=== WORK TASK ===
Search the records below for the string "participant", and report each line that contains it.

*** STUDY MATERIAL ***

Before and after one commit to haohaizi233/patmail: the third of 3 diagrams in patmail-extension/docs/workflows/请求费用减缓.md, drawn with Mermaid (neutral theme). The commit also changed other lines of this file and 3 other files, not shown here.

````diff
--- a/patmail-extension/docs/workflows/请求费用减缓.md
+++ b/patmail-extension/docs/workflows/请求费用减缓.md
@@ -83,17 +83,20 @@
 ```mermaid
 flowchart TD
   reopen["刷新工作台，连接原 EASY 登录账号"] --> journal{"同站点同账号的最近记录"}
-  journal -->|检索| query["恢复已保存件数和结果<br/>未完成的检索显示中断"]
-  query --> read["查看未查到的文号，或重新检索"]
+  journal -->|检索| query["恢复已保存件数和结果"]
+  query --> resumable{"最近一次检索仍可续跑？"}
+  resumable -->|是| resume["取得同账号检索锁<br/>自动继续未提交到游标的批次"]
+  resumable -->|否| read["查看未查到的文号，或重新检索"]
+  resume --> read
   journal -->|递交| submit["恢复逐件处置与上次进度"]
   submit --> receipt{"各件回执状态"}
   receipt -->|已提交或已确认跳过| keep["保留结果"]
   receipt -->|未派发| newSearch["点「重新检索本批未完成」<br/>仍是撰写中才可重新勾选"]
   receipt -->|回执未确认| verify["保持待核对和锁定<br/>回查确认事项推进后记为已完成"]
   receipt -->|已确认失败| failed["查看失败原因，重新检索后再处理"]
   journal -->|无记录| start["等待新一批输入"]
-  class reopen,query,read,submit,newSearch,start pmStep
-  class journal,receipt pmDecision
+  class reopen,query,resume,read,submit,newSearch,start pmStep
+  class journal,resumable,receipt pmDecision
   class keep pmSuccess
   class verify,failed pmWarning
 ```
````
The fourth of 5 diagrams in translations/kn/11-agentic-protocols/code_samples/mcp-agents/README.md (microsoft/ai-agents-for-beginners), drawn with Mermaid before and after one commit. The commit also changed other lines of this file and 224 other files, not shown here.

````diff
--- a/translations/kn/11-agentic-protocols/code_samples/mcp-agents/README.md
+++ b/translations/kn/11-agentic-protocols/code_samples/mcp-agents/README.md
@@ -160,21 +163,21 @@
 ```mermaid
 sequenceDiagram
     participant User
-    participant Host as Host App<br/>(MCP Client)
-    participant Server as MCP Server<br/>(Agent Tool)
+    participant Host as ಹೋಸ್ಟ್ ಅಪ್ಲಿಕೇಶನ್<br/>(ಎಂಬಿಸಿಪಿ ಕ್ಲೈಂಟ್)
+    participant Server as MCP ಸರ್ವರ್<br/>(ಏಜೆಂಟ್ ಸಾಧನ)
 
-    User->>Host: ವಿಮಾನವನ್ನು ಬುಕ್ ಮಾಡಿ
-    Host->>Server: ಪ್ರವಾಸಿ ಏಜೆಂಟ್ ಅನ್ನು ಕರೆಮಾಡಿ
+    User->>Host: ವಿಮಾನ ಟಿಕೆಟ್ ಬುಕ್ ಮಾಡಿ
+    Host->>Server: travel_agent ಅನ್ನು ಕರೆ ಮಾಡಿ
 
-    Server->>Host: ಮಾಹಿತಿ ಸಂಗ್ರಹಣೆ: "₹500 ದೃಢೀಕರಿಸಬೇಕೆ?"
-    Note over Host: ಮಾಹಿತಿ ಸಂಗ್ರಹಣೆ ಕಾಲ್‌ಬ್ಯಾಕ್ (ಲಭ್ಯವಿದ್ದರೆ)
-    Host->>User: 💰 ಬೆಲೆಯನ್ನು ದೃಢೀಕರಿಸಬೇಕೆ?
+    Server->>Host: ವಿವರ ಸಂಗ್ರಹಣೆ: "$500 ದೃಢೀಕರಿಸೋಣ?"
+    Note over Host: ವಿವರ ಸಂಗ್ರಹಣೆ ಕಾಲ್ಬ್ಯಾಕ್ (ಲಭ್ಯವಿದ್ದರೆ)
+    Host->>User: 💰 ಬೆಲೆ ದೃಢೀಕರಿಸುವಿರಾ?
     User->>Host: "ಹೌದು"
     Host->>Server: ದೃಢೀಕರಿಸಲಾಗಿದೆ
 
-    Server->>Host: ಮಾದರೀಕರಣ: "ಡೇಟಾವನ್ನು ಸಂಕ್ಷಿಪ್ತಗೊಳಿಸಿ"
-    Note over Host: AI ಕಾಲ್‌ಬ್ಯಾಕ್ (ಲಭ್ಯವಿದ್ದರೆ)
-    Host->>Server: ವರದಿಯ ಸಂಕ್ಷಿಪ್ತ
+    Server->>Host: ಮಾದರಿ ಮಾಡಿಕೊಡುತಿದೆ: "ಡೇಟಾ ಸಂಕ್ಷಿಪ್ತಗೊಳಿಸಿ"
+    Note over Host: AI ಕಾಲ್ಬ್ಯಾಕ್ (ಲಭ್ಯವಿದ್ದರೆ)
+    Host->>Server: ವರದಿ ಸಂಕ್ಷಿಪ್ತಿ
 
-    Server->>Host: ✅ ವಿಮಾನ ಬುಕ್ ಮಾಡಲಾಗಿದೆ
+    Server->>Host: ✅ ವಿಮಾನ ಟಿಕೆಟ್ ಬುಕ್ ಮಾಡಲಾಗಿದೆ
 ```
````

*** End of STUDY MATERIAL ***

=== RESULT OF THE EXERCISE ===
     participant User
-    participant Host as Host App<br/>(MCP Client)
-    participant Server as MCP Server<br/>(Agent Tool)
+    participant Host as ಹೋಸ್ಟ್ ಅಪ್ಲಿಕೇಶನ್<br/>(ಎಂಬಿಸಿಪಿ ಕ್ಲೈಂಟ್)
+    participant Server as MCP ಸರ್ವರ್<br/>(ಏಜೆಂಟ್ ಸಾಧನ)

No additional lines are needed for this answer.